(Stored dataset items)
◆ ◆ ◆ ◆ ◆

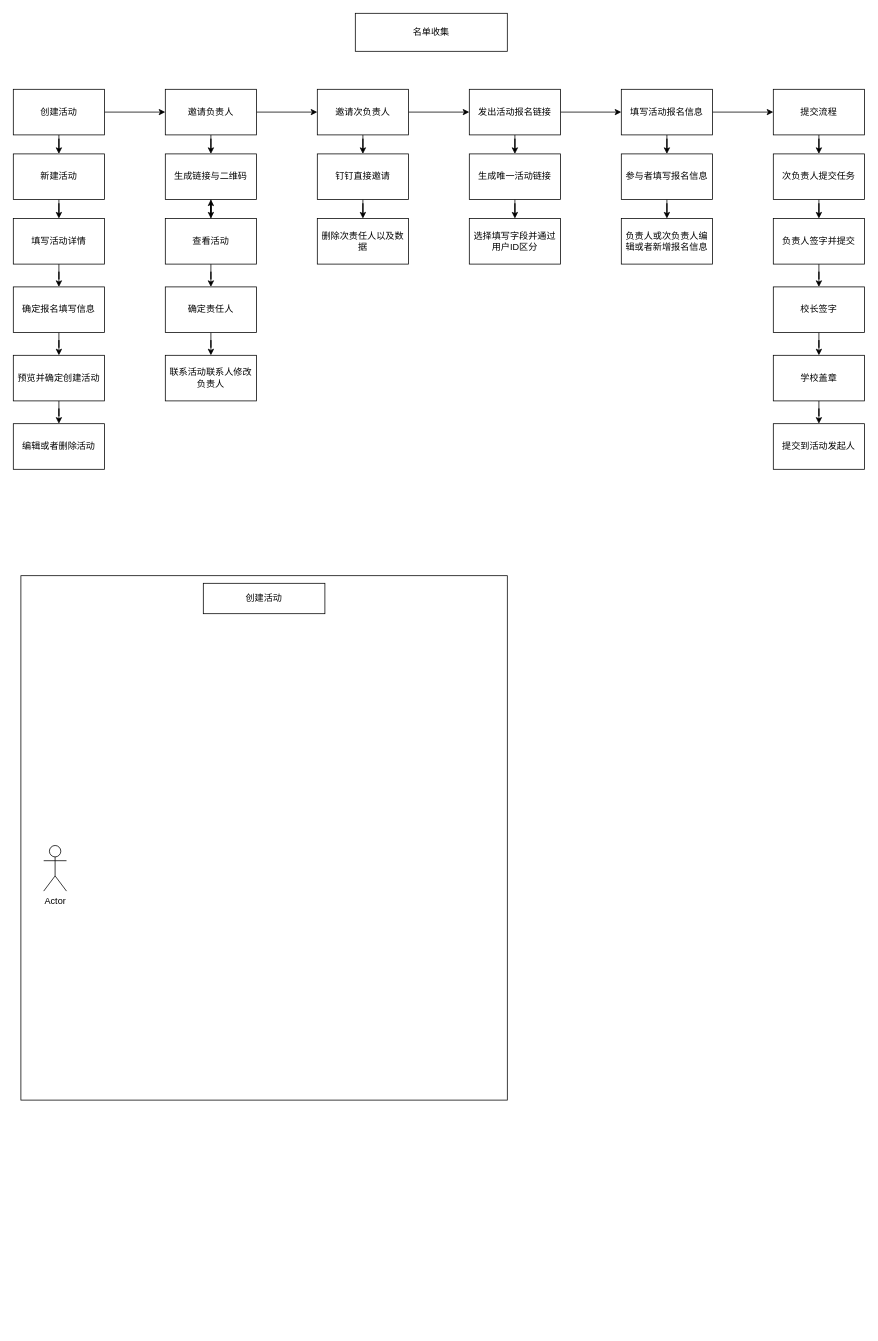
kingzjp/kingzhang keeps this draw.io diagram as dad流程图.drawio. Above is the earlier version. Source tidied: cells renumbered, new cells numbered last; positions are measured from the earlier drawing's top-left corner, leaving out a move shared by most shapes. Both pictures are drawn from the tidied source at 76%, with x=0, y=0 at pixel (13, 13).
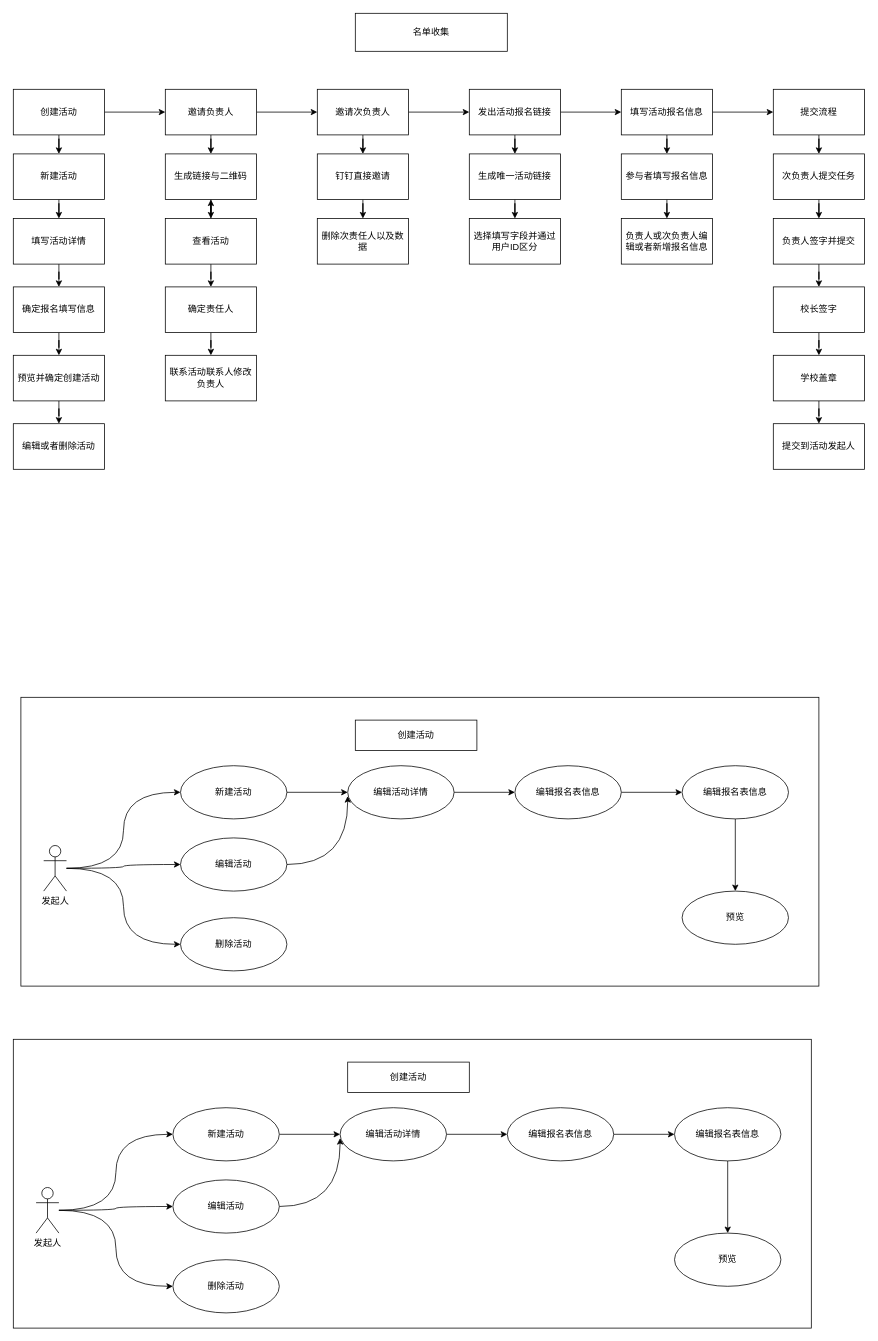
The same page after the edit.

Change to the diagram source:
```diff
@@
     <mxCell id="2" style="rounded=0;whiteSpace=wrap;html=1;" parent="1" vertex="1">
-      <mxGeometry x="10" y="740" width="640" height="690" as="geometry" />
+      <mxGeometry x="10" y="900" width="1050" height="380" as="geometry" />
     </mxCell>
@@
+    <mxCell id="58" style="edgeStyle=orthogonalEdgeStyle;rounded=0;jettySize=auto;html=1;curved=1;entryX=1;entryY=0.5;entryDx=0;entryDy=0;" parent="1" edge="1" source="56" target="62">
+      <mxGeometry relative="1" as="geometry" />
+    </mxCell>
+    <mxCell id="59" style="edgeStyle=orthogonalEdgeStyle;rounded=0;jettySize=auto;html=1;curved=1;entryX=1;entryY=0.5;entryDx=0;entryDy=0;" parent="1" edge="1" source="56" target="64">
+      <mxGeometry relative="1" as="geometry" />
+    </mxCell>
+    <mxCell id="60" style="edgeStyle=orthogonalEdgeStyle;rounded=0;jettySize=auto;html=1;entryX=1;entryY=0.5;entryDx=0;entryDy=0;curved=1;" parent="1" edge="1" source="56" target="65">
+      <mxGeometry relative="1" as="geometry" />
+    </mxCell>
-    <mxCell id="56" value="Actor" style="shape=umlActor;verticalLabelPosition=bottom;verticalAlign=top;html=1;" parent="1" vertex="1">
+    <mxCell id="56" value="发起人" style="shape=umlActor;verticalLabelPosition=bottom;verticalAlign=top;html=1;" parent="1" vertex="1">
       <mxGeometry x="40" y="1095" width="30" height="60" as="geometry" />
     </mxCell>
     <mxCell id="57" value="创建活动" style="rounded=0;whiteSpace=wrap;html=1;" parent="1" vertex="1">
-      <mxGeometry x="250" y="750" width="160" height="40" as="geometry" />
+      <mxGeometry x="450" y="930" width="160" height="40" as="geometry" />
     </mxCell>
+    <mxCell id="61" style="edgeStyle=orthogonalEdgeStyle;rounded=0;jettySize=auto;html=1;" parent="1" edge="1" source="62" target="67">
+      <mxGeometry relative="1" as="geometry" />
+    </mxCell>
+    <mxCell id="62" value="新建活动" style="ellipse;whiteSpace=wrap;html=1;verticalAlign=middle;direction=west;" parent="1" vertex="1">
+      <mxGeometry x="220" y="990" width="140" height="70" as="geometry" />
+    </mxCell>
+    <mxCell id="63" style="edgeStyle=orthogonalEdgeStyle;rounded=0;jettySize=auto;html=1;exitX=0;exitY=0.5;exitDx=0;exitDy=0;curved=1;" parent="1" edge="1" source="64">
+      <mxGeometry relative="1" as="geometry">
+        <mxPoint x="440" y="1030" as="targetPoint" />
+      </mxGeometry>
+    </mxCell>
+    <mxCell id="64" value="编辑活动" style="ellipse;whiteSpace=wrap;html=1;verticalAlign=middle;direction=west;" parent="1" vertex="1">
+      <mxGeometry x="220" y="1085" width="140" height="70" as="geometry" />
+    </mxCell>
+    <mxCell id="65" value="删除活动" style="ellipse;whiteSpace=wrap;html=1;verticalAlign=middle;direction=west;" parent="1" vertex="1">
+      <mxGeometry x="220" y="1190" width="140" height="70" as="geometry" />
+    </mxCell>
+    <mxCell id="66" style="edgeStyle=orthogonalEdgeStyle;rounded=0;jettySize=auto;html=1;" parent="1" edge="1" source="67" target="69">
+      <mxGeometry relative="1" as="geometry" />
+    </mxCell>
+    <mxCell id="67" value="编辑活动详情" style="ellipse;whiteSpace=wrap;html=1;verticalAlign=middle;direction=west;" parent="1" vertex="1">
+      <mxGeometry x="440" y="990" width="140" height="70" as="geometry" />
+    </mxCell>
+    <mxCell id="68" style="edgeStyle=orthogonalEdgeStyle;rounded=0;jettySize=auto;html=1;" parent="1" edge="1" source="69" target="71">
+      <mxGeometry relative="1" as="geometry" />
+    </mxCell>
+    <mxCell id="69" value="编辑报名表信息" style="ellipse;whiteSpace=wrap;html=1;verticalAlign=middle;direction=west;" parent="1" vertex="1">
+      <mxGeometry x="660" y="990" width="140" height="70" as="geometry" />
+    </mxCell>
+    <mxCell id="70" style="edgeStyle=orthogonalEdgeStyle;rounded=0;jettySize=auto;html=1;" parent="1" edge="1" source="71" target="72">
+      <mxGeometry relative="1" as="geometry" />
+    </mxCell>
+    <mxCell id="71" value="编辑报名表信息" style="ellipse;whiteSpace=wrap;html=1;verticalAlign=middle;direction=west;" parent="1" vertex="1">
+      <mxGeometry x="880" y="990" width="140" height="70" as="geometry" />
+    </mxCell>
+    <mxCell id="72" value="预览" style="ellipse;whiteSpace=wrap;html=1;verticalAlign=middle;direction=west;" parent="1" vertex="1">
+      <mxGeometry x="880" y="1155" width="140" height="70" as="geometry" />
+    </mxCell>
+    <mxCell id="73" style="rounded=0;whiteSpace=wrap;html=1;" parent="1" vertex="1">
+      <mxGeometry y="1350" width="1050" height="380" as="geometry" />
+    </mxCell>
+    <mxCell id="74" style="edgeStyle=orthogonalEdgeStyle;rounded=0;jettySize=auto;html=1;curved=1;entryX=1;entryY=0.5;entryDx=0;entryDy=0;" parent="1" edge="1" source="77" target="80">
+      <mxGeometry relative="1" as="geometry" />
+    </mxCell>
+    <mxCell id="75" style="edgeStyle=orthogonalEdgeStyle;rounded=0;jettySize=auto;html=1;curved=1;entryX=1;entryY=0.5;entryDx=0;entryDy=0;" parent="1" edge="1" source="77" target="82">
+      <mxGeometry relative="1" as="geometry" />
+    </mxCell>
+    <mxCell id="76" style="edgeStyle=orthogonalEdgeStyle;rounded=0;jettySize=auto;html=1;entryX=1;entryY=0.5;entryDx=0;entryDy=0;curved=1;" parent="1" edge="1" source="77" target="83">
+      <mxGeometry relative="1" as="geometry" />
+    </mxCell>
+    <mxCell id="77" value="发起人" style="shape=umlActor;verticalLabelPosition=bottom;verticalAlign=top;html=1;" parent="1" vertex="1">
+      <mxGeometry x="30" y="1545" width="30" height="60" as="geometry" />
+    </mxCell>
+    <mxCell id="78" value="创建活动" style="rounded=0;whiteSpace=wrap;html=1;" parent="1" vertex="1">
+      <mxGeometry x="440" y="1380" width="160" height="40" as="geometry" />
+    </mxCell>
+    <mxCell id="79" style="edgeStyle=orthogonalEdgeStyle;rounded=0;jettySize=auto;html=1;" parent="1" edge="1" source="80" target="85">
+      <mxGeometry relative="1" as="geometry" />
+    </mxCell>
+    <mxCell id="80" value="新建活动" style="ellipse;whiteSpace=wrap;html=1;verticalAlign=middle;direction=west;" parent="1" vertex="1">
+      <mxGeometry x="210" y="1440" width="140" height="70" as="geometry" />
+    </mxCell>
+    <mxCell id="81" style="edgeStyle=orthogonalEdgeStyle;rounded=0;jettySize=auto;html=1;exitX=0;exitY=0.5;exitDx=0;exitDy=0;curved=1;" parent="1" edge="1" source="82">
+      <mxGeometry relative="1" as="geometry">
+        <mxPoint x="430" y="1480" as="targetPoint" />
+      </mxGeometry>
+    </mxCell>
+    <mxCell id="82" value="编辑活动" style="ellipse;whiteSpace=wrap;html=1;verticalAlign=middle;direction=west;" parent="1" vertex="1">
+      <mxGeometry x="210" y="1535" width="140" height="70" as="geometry" />
+    </mxCell>
+    <mxCell id="83" value="删除活动" style="ellipse;whiteSpace=wrap;html=1;verticalAlign=middle;direction=west;" parent="1" vertex="1">
+      <mxGeometry x="210" y="1640" width="140" height="70" as="geometry" />
+    </mxCell>
+    <mxCell id="84" style="edgeStyle=orthogonalEdgeStyle;rounded=0;jettySize=auto;html=1;" parent="1" edge="1" source="85" target="87">
+      <mxGeometry relative="1" as="geometry" />
+    </mxCell>
+    <mxCell id="85" value="编辑活动详情" style="ellipse;whiteSpace=wrap;html=1;verticalAlign=middle;direction=west;" parent="1" vertex="1">
+      <mxGeometry x="430" y="1440" width="140" height="70" as="geometry" />
+    </mxCell>
+    <mxCell id="86" style="edgeStyle=orthogonalEdgeStyle;rounded=0;jettySize=auto;html=1;" parent="1" edge="1" source="87" target="89">
+      <mxGeometry relative="1" as="geometry" />
+    </mxCell>
+    <mxCell id="87" value="编辑报名表信息" style="ellipse;whiteSpace=wrap;html=1;verticalAlign=middle;direction=west;" parent="1" vertex="1">
+      <mxGeometry x="650" y="1440" width="140" height="70" as="geometry" />
+    </mxCell>
+    <mxCell id="88" style="edgeStyle=orthogonalEdgeStyle;rounded=0;jettySize=auto;html=1;" parent="1" edge="1" source="89" target="90">
+      <mxGeometry relative="1" as="geometry" />
+    </mxCell>
+    <mxCell id="89" value="编辑报名表信息" style="ellipse;whiteSpace=wrap;html=1;verticalAlign=middle;direction=west;" parent="1" vertex="1">
+      <mxGeometry x="870" y="1440" width="140" height="70" as="geometry" />
+    </mxCell>
+    <mxCell id="90" value="预览" style="ellipse;whiteSpace=wrap;html=1;verticalAlign=middle;direction=west;" parent="1" vertex="1">
+      <mxGeometry x="870" y="1605" width="140" height="70" as="geometry" />
+    </mxCell>
```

◆ ◆ ◆ ◆ ◆

PROMPT >> Please say how many lines in the entries hold the string "编辑活动详情". Give only the number.

COMPLETED TASK >> 2